This is one of the most important books ever written on the subject of music theory. It is essential reading for any serious student of early 20th century tonal music.
Comment Was this review helpful to you? Yes No Sending feedback...
Thank you for your feedback. If this review is inappropriate, please let us know.
Sorry, we failed to record your vote. Please try again
14 of 16 people found the following review helpful By "xyzzyva" on February 29, 2000
Format: Paperback
Schoenberg presents a systematic method for learning/teaching traditional harmony. He gets into fairly advanced levels of harmony, but does not really get into 12-tone composition, except fleetingly toward the end of the book. You have to remember that at the time he wrote this, he was still only beginning to work out his ideas about serialism, and all his works prior to and surrounding the publication of this book were still written in his earlier harmonic style. One of his major premises is that it is necessary to the _craft_ (a very important word) of music to be intimately familliar with the older ways, because it guarantees the ability to at least write music of "established effectiveness."
He leads the reader from scales and diatonic triads, through modulations and diminished chords, and into "wandering" non-diatonic chords. He does not have the student realize figured bass lines, or harmonize chorales, and he goes into great detail describing the fallacy of these teaching methods. Rather, he has the student composing from the outset, manipulating musical materials in a manner more like the act of "real" composition.
Comment Was this review helpful to you? Yes No Sending feedback...
Thank you for your feedback. If this review is inappropriate, please let us know.
Sorry, we failed to record your vote. Please try again
49 of 63 people found the following review helpful By Mr. L. Pati on January 23, 2006
Format: Paperback
I have read most reviews below...and I find most of them incomprehensible. Someone compares Shoenberg's Treatise to the Treatise by Rameau,for example. A rather irrelevant comparison,because both books have their area of undeniable expertise. How do you compare a book about building a Ferrari and one about building an aeroplane? They both talk about aerodynamics,but there are differencies,I think!

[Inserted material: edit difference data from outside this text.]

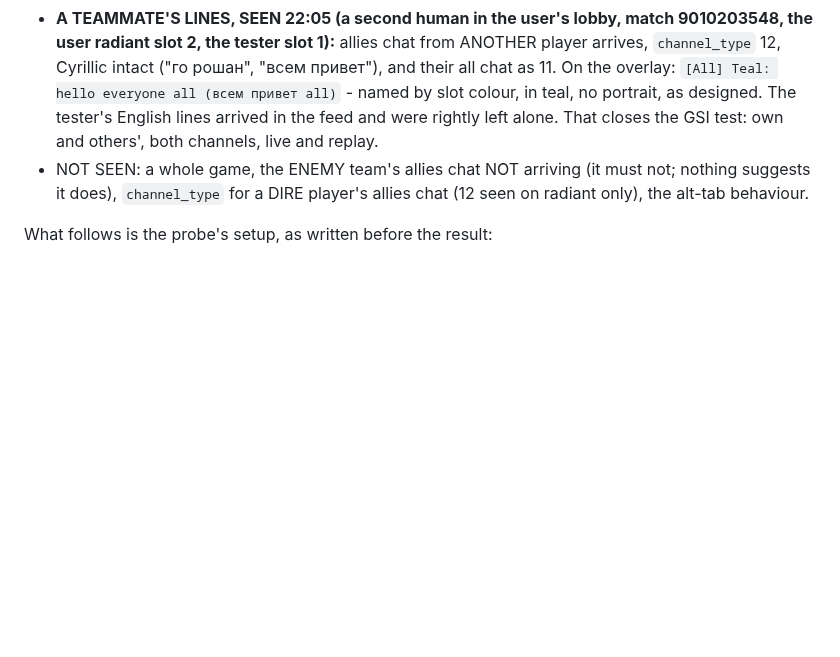
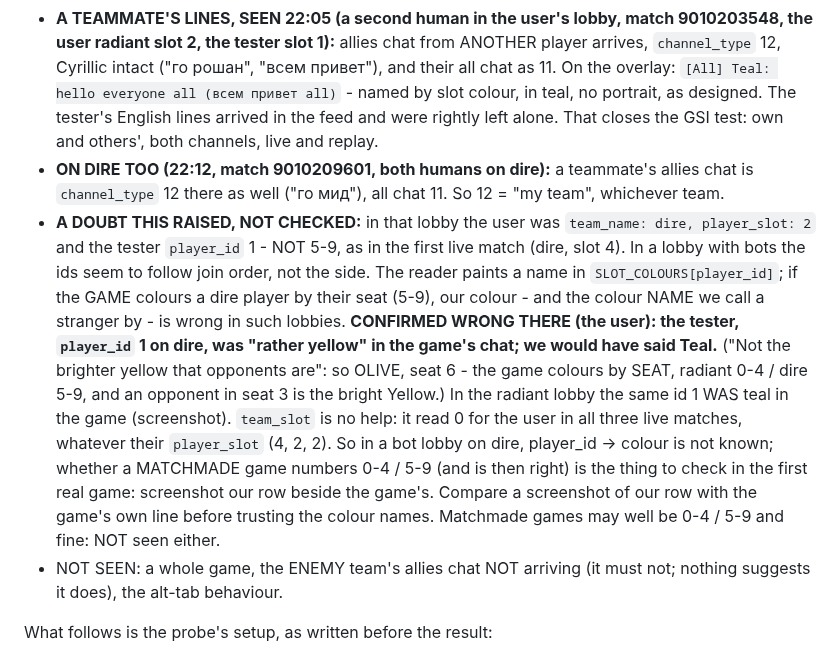
Before and after one commit to Ree1s/dota-translator-all-language, a Markdown page: CLAUDE.md, the part around the change. GitHub-like rendering; blank space fills up the shorter version.

Commit message:
GSI: allies chat is 12 on dire too; in a bot lobby on dire player_id is not the seat, so the colour is wrong there
Co-Authored-By: Claude Fable 5.1 <noreply@anthropic.com>

```diff
--- a/CLAUDE.md
+++ b/CLAUDE.md
@@ -129,9 +129,29 @@ it changed; a test holds `DEFAULTS.source` to `'memory'`.
   in teal, no portrait, as designed. The tester's English lines arrived in
   the feed and were rightly left alone. That closes the GSI test: own and
   others', both channels, live and replay.
+- **ON DIRE TOO (22:12, match 9010209601, both humans on dire):** a
+  teammate's allies chat is `channel_type` 12 there as well ("го мид"), all
+  chat 11. So 12 = "my team", whichever team.
+- **A DOUBT THIS RAISED, NOT CHECKED:** in that lobby the user was
+  `team_name: dire, player_slot: 2` and the tester `player_id` 1 - NOT 5-9,
+  as in the first live match (dire, slot 4). In a lobby with bots the ids
+  seem to follow join order, not the side. The reader paints a name in
+  `SLOT_COLOURS[player_id]`; if the GAME colours a dire player by their
+  seat (5-9), our colour - and the colour NAME we call a stranger by - is
+  wrong in such lobbies. **CONFIRMED WRONG THERE (the user): the tester,
+  `player_id` 1 on dire, was "rather yellow" in the game's chat; we would
+  have said Teal.** ("Not the brighter yellow that opponents are": so
+  OLIVE, seat 6 - the game colours by SEAT, radiant 0-4 / dire 5-9, and an
+  opponent in seat 3 is the bright Yellow.) In the radiant lobby the same id 1 WAS teal in the
+  game (screenshot). `team_slot` is no help: it read 0 for the user in all
+  three live matches, whatever their `player_slot` (4, 2, 2). So in a
+  bot lobby on dire, player_id -> colour is not known; whether a MATCHMADE
+  game numbers 0-4 / 5-9 (and is then right) is the thing to check in the
+  first real game: screenshot our row beside the game's. Compare a screenshot of our row with the game's
+  own line before trusting the colour names. Matchmade games may well be
+  0-4 / 5-9 and fine: NOT seen either.
 - NOT SEEN: a whole game, the ENEMY team's allies chat NOT arriving (it
-  must not; nothing suggests it does), `channel_type` for a DIRE player's
-  allies chat (12 seen on radiant only), the alt-tab behaviour.
+  must not; nothing suggests it does), the alt-tab behaviour.
 
 What follows is the probe's setup, as written before the result:
 
```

Then there is the person that finds the book very hard to grasp. Well,I doubt this is Mr. Shoenberg's fault!

This is a books about CLASSICAL harmony! It seems that nowadays people playing popular pop or doing songwriting or jazz-rock fusion guitarists (nothing wrong with any of this ) think,for some strange reason, that Shoenberg's book is actually a whatever course of harmony and because he was so open-minded and wide ranging,that actually anyone after learning a Beatles song just starts on Shoenberg? Or that in the book the technique of 'atonality' is taught ?

No,no....there is some very real confusion here. Not many people know that Shoenberg practiced and learned the traditional techniques in an amazingly diligent and through way for years....incredibly hard work. On his own! The 'serialism' part it's entirely his own quirk and style,and it is not the main point in this book...it's only people that see it this way. It is basicly an assumption.

So basicly,if you want to fly,learn to run properly on your own ground first. That is the philosophy,and this is exactly what he does in the book: he starts and progress VERY logically. Some people may be puzzled ,but again,if you dont understand,well,read it 'till you do.
Read more ›
7 Comments Was this review helpful to you? Yes No Sending feedback...
Thank you for your feedback. If this review is inappropriate, please let us know.
Sorry, we failed to record your vote. Please try again

Most Recent Customer Reviews

Search

What Other Items Do Customers Buy After Viewing This Item?